Problem requirements: I'd ask you to write out the lines below exactly, with no images.

Extracted entries:
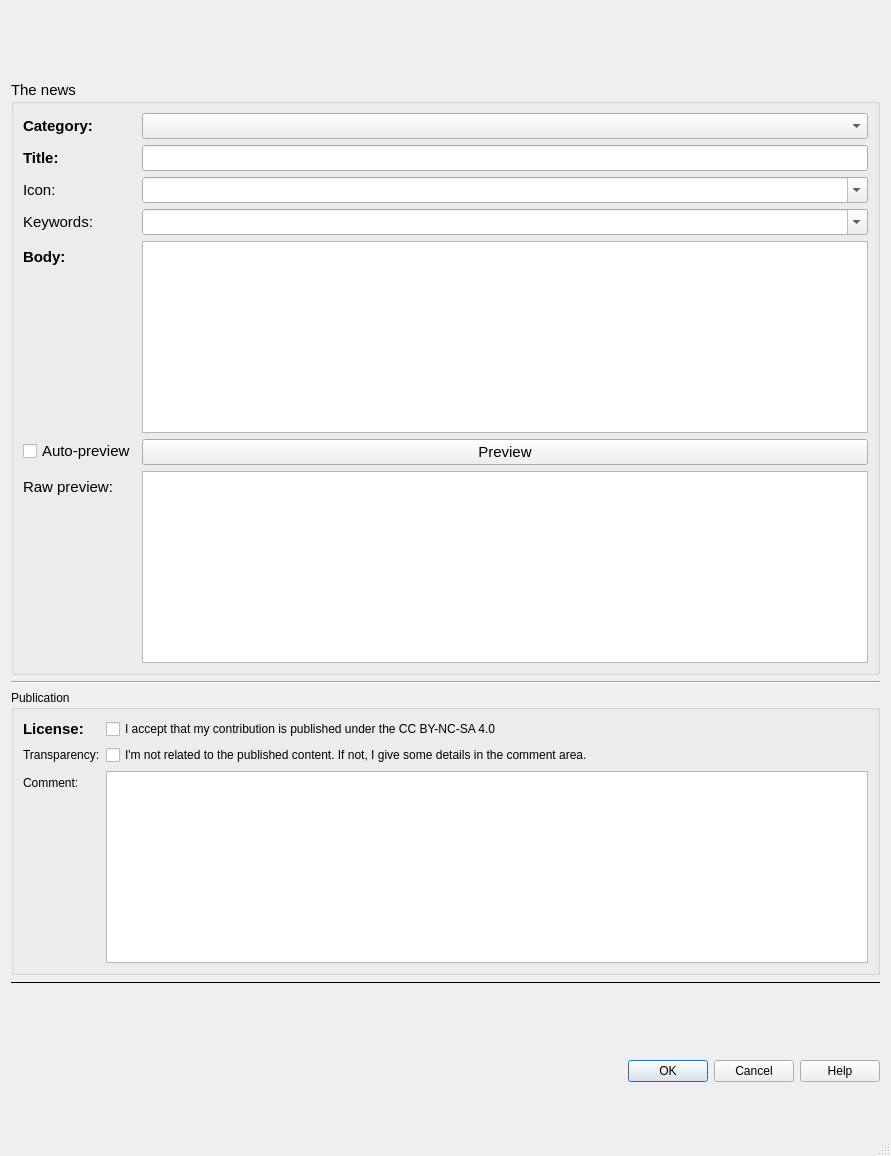
geotribu/qtribu, file qtribu/gui/form_rdp_news.ui: the form before one commit.
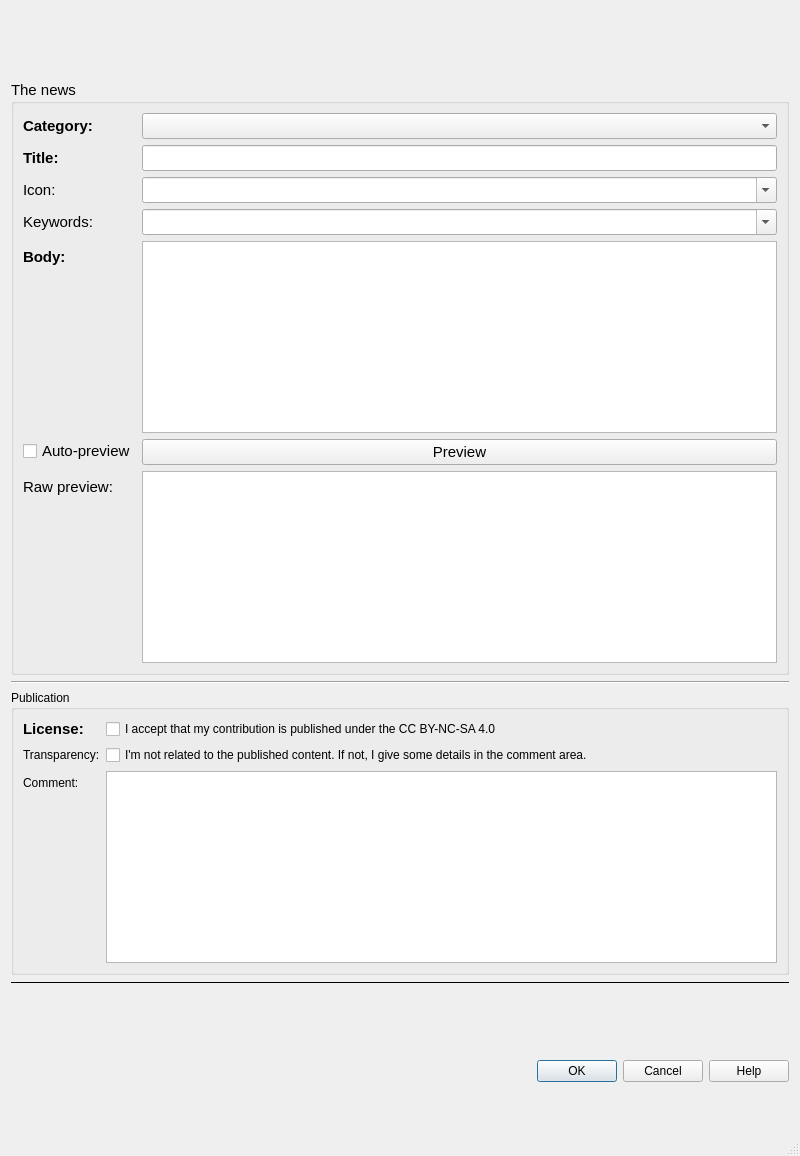
The form after the commit. Custom widgets are drawn as their Qt base class.

Commit message: review(gounux): fix largeur et URL non envoyée

```diff
--- a/qtribu/gui/form_rdp_news.ui
+++ b/qtribu/gui/form_rdp_news.ui
@@ -6,7 +6,7 @@
    <rect>
     <x>0</x>
     <y>0</y>
-    <width>891</width>
+    <width>800</width>
     <height>1156</height>
    </rect>
   </property>
```
The commit also changes 1 other file.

Output below:
geotribu/qtribu, file qtribu/gui/form_rdp_news.ui: the form before one commit.
The form after the commit. Custom widgets are drawn as their Qt base class.

Commit message: review(gounux): fix largeur et URL non envoyée

```diff
--- a/qtribu/gui/form_rdp_news.ui
+++ b/qtribu/gui/form_rdp_news.ui
@@ -6,7 +6,7 @@
    <rect>
     <x>0</x>
     <y>0</y>
-    <width>891</width>
+    <width>800</width>
     <height>1156</height>
    </rect>
   </property>
```
The commit also changes 1 other file.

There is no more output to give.